Pujols was born in the Dominican Republic and moved to the United States in 1996. After one season of college baseball, he was selected by the Cardinals in the 13th round of the 1999 MLB draft. As a rookie for the Cardinals in 2001, he was unanimously voted the NL Rookie of the Year. Pujols played consistently for the Cardinals, contributing to two World Series championships in 2006 and 2011. After the 2011 season, Pujols became a free agent and signed a 10-year contract with the Angels. Early in the 2021 season, Pujols was designated for assignment by the Angels, and shortly after was signed by the Los Angeles Dodgers. (Full article...)

Selected geography article - show another

Flag of Cuba.svg

Cuba (/ˈkjuːbə/ (About this soundlisten) KEW-bə, Spanish: [ˈkuβa] (About this soundlisten)), officially the Republic of Cuba (Spanish: República de Cuba [reˈpuβlika ðe ˈkuβa] (About this soundlisten)), is a country comprising the island of Cuba, as well as Isla de la Juventud and several minor archipelagos.

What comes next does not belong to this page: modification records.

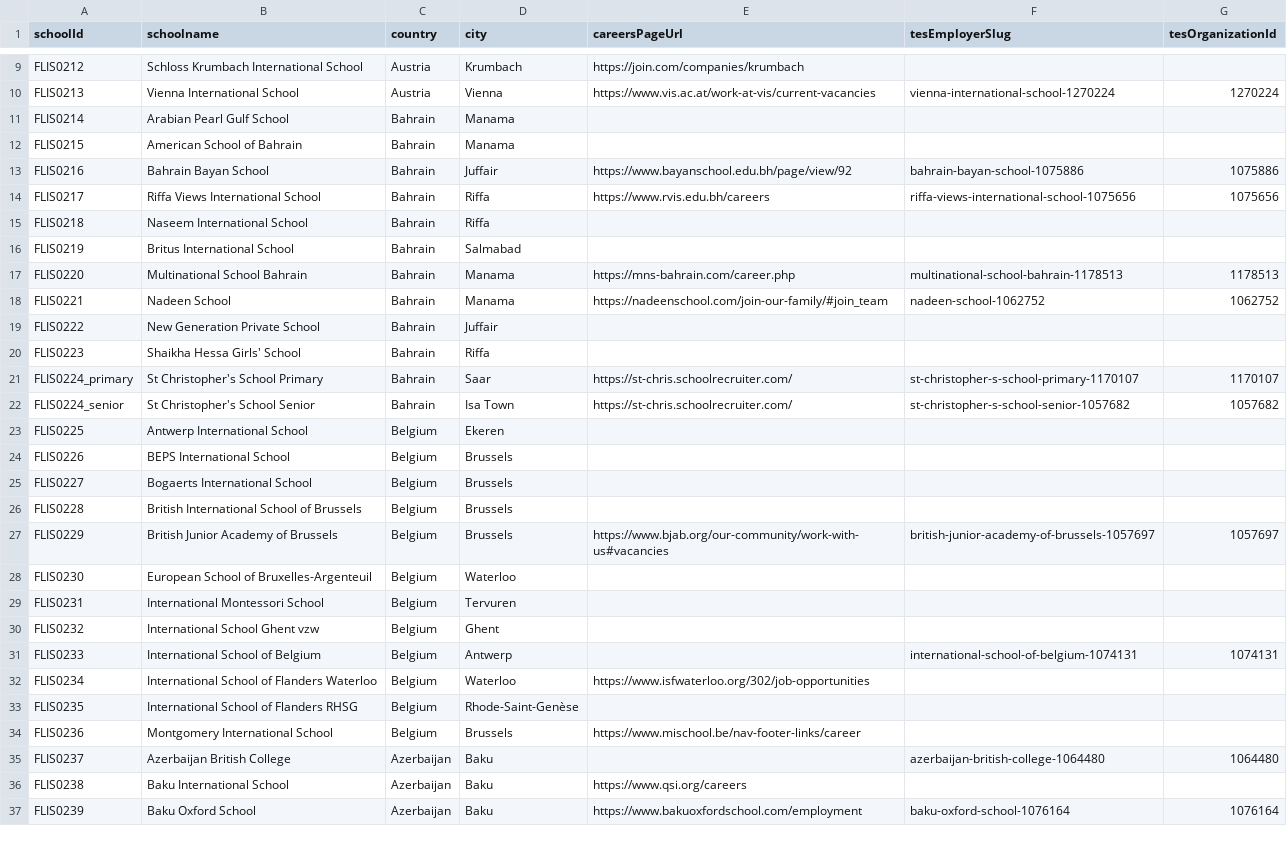
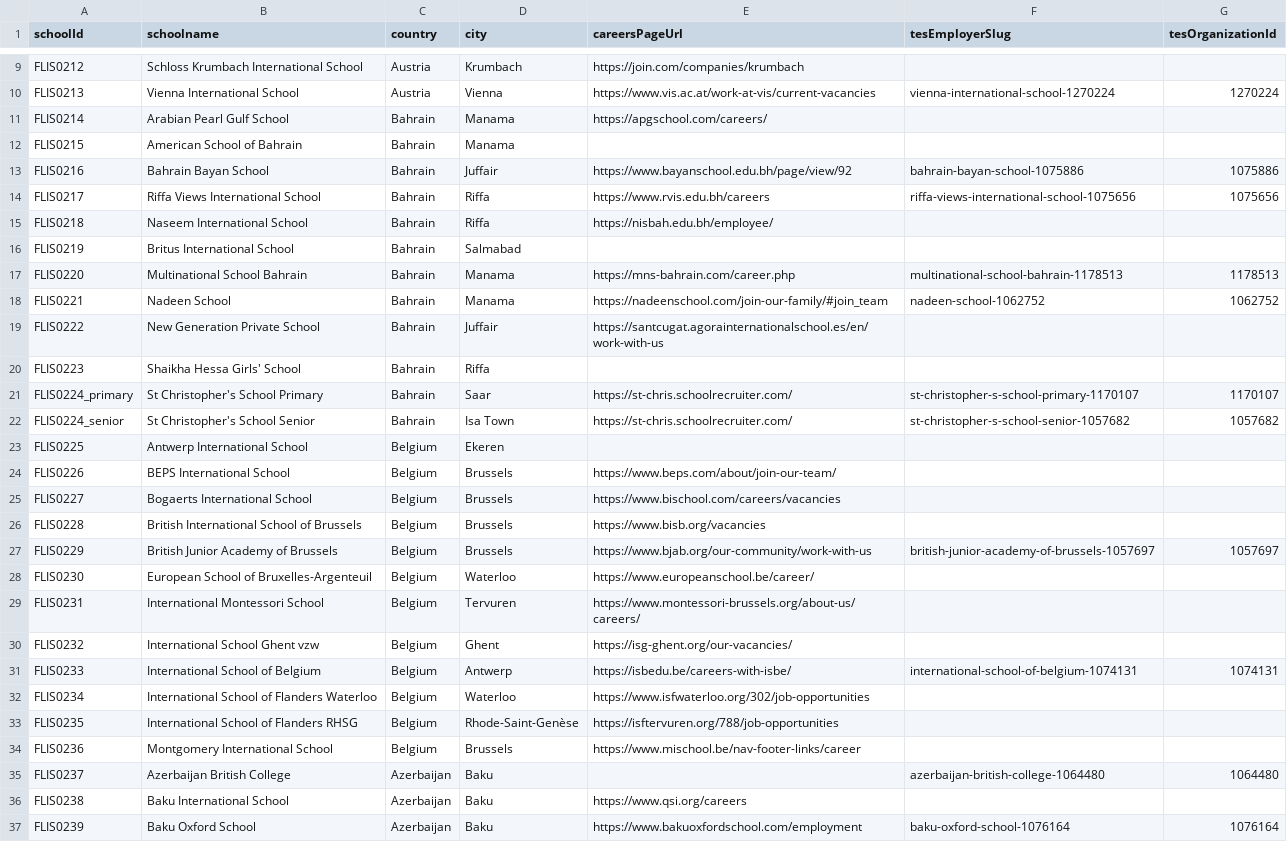
Before and after one commit to LeopardfishIntel/LI-Project, a CSV file: scripts/data/austria_bahrain_belgium_azerbaijan.csv, drawn as a sheet; only a part is shown, gaps mark what is left out; the diff covers the shown part only.

Commit message:
fix(data): update verified direct school career portals across Austria, Azerbaijan, Bahrain, Belgium, Cyprus, Spain

```diff
--- a/scripts/data/austria_bahrain_belgium_azerbaijan.csv
+++ b/scripts/data/austria_bahrain_belgium_azerbaijan.csv
@@ -10,3 +10,3 @@ FLIS0212,Schloss Krumbach International School,Austria,Krumbach,https://join.com
 FLIS0213,Vienna International School,Austria,Vienna,https://www.vis.ac.at/work-at-vis/current-vacancies,vienna-international-school-1270224,1270224
-FLIS0214,Arabian Pearl Gulf School,Bahrain,Manama,,,
+FLIS0214,Arabian Pearl Gulf School,Bahrain,Manama,https://apgschool.com/careers/,,
 FLIS0215,American School of Bahrain,Bahrain,Manama,,,
@@ -14,3 +14,3 @@ FLIS0216,Bahrain Bayan School,Bahrain,Juffair,https://www.bayanschool.edu.bh/pag
 FLIS0217,Riffa Views International School,Bahrain,Riffa,https://www.rvis.edu.bh/careers,riffa-views-international-school-1075656,1075656
-FLIS0218,Naseem International School,Bahrain,Riffa,,,
+FLIS0218,Naseem International School,Bahrain,Riffa,https://nisbah.edu.bh/employee/,,
 FLIS0219,Britus International School,Bahrain,Salmabad,,,
@@ -18,3 +18,3 @@ FLIS0220,Multinational School Bahrain,Bahrain,Manama,https://mns-bahrain.com/car
 FLIS0221,Nadeen School,Bahrain,Manama,https://nadeenschool.com/join-our-family/#join_team,nadeen-school-1062752,1062752
-FLIS0222,New Generation Private School,Bahrain,Juffair,,,
+FLIS0222,New Generation Private School,Bahrain,Juffair,https://santcugat.agorainternationalschool.es/en/work-with-us,,
 FLIS0223,Shaikha Hessa Girls' School,Bahrain,Riffa,,,
@@ -23,12 +23,12 @@ FLIS0224_senior,St Christopher's School Senior,Bahrain,Isa Town,https://st-chris
 FLIS0225,Antwerp International School,Belgium,Ekeren,,,
-FLIS0226,BEPS International School,Belgium,Brussels,,,
-FLIS0227,Bogaerts International School,Belgium,Brussels,,,
-FLIS0228,British International School of Brussels,Belgium,Brussels,,,
-FLIS0229,British Junior Academy of Brussels,Belgium,Brussels,https://www.bjab.org/our-community/work-with-us#vacancies,british-junior-academy-of-brussels-1057697,1057697
-FLIS0230,European School of Bruxelles-Argenteuil,Belgium,Waterloo,,,
-FLIS0231,International Montessori School,Belgium,Tervuren,,,
-FLIS0232,International School Ghent vzw,Belgium,Ghent,,,
-FLIS0233,International School of Belgium,Belgium,Antwerp,,international-school-of-belgium-1074131,1074131
+FLIS0226,BEPS International School,Belgium,Brussels,https://www.beps.com/about/join-our-team/,,
+FLIS0227,Bogaerts International School,Belgium,Brussels,https://www.bischool.com/careers/vacancies,,
+FLIS0228,British International School of Brussels,Belgium,Brussels,https://www.bisb.org/vacancies,,
+FLIS0229,British Junior Academy of Brussels,Belgium,Brussels,https://www.bjab.org/our-community/work-with-us,british-junior-academy-of-brussels-1057697,1057697
+FLIS0230,European School of Bruxelles-Argenteuil,Belgium,Waterloo,https://www.europeanschool.be/career/,,
+FLIS0231,International Montessori School,Belgium,Tervuren,https://www.montessori-brussels.org/about-us/careers/,,
+FLIS0232,International School Ghent vzw,Belgium,Ghent,https://isg-ghent.org/our-vacancies/,,
+FLIS0233,International School of Belgium,Belgium,Antwerp,https://isbedu.be/careers-with-isbe/,international-school-of-belgium-1074131,1074131
 FLIS0234,International School of Flanders Waterloo,Belgium,Waterloo,https://www.isfwaterloo.org/302/job-opportunities,,
-FLIS0235,International School of Flanders RHSG,Belgium,Rhode-Saint-Genèse,,,
+FLIS0235,International School of Flanders RHSG,Belgium,Rhode-Saint-Genèse,https://isftervuren.org/788/job-opportunities,,
 FLIS0236,Montgomery International School,Belgium,Brussels,https://www.mischool.be/nav-footer-links/career,,
```
Also changed, not shown: 2 edited cells elsewhere in this file, leopardfish_492_schools.csv, public/leopardfish_492_schools.csv, 2 other files.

Cuba is located where the northern Caribbean Sea, Gulf of Mexico, and Atlantic Ocean meet. It is east of the Yucatán Peninsula (Mexico), south of both the U.S. state of Florida and the Bahamas, west of Hispaniola, and north of both Jamaica and the Cayman Islands. Havana is the largest city and capital; other major cities include Santiago de Cuba and Camagüey. The official area of the Republic of Cuba is 109,884 km2 (42,426 sq mi) (without the territorial waters). The main island of Cuba is the largest island in Cuba and in the Caribbean, with an area of 104,556 km2 (40,369 sq mi). Cuba is the second-most populous country in the Caribbean after Haiti, with over 11 million inhabitants.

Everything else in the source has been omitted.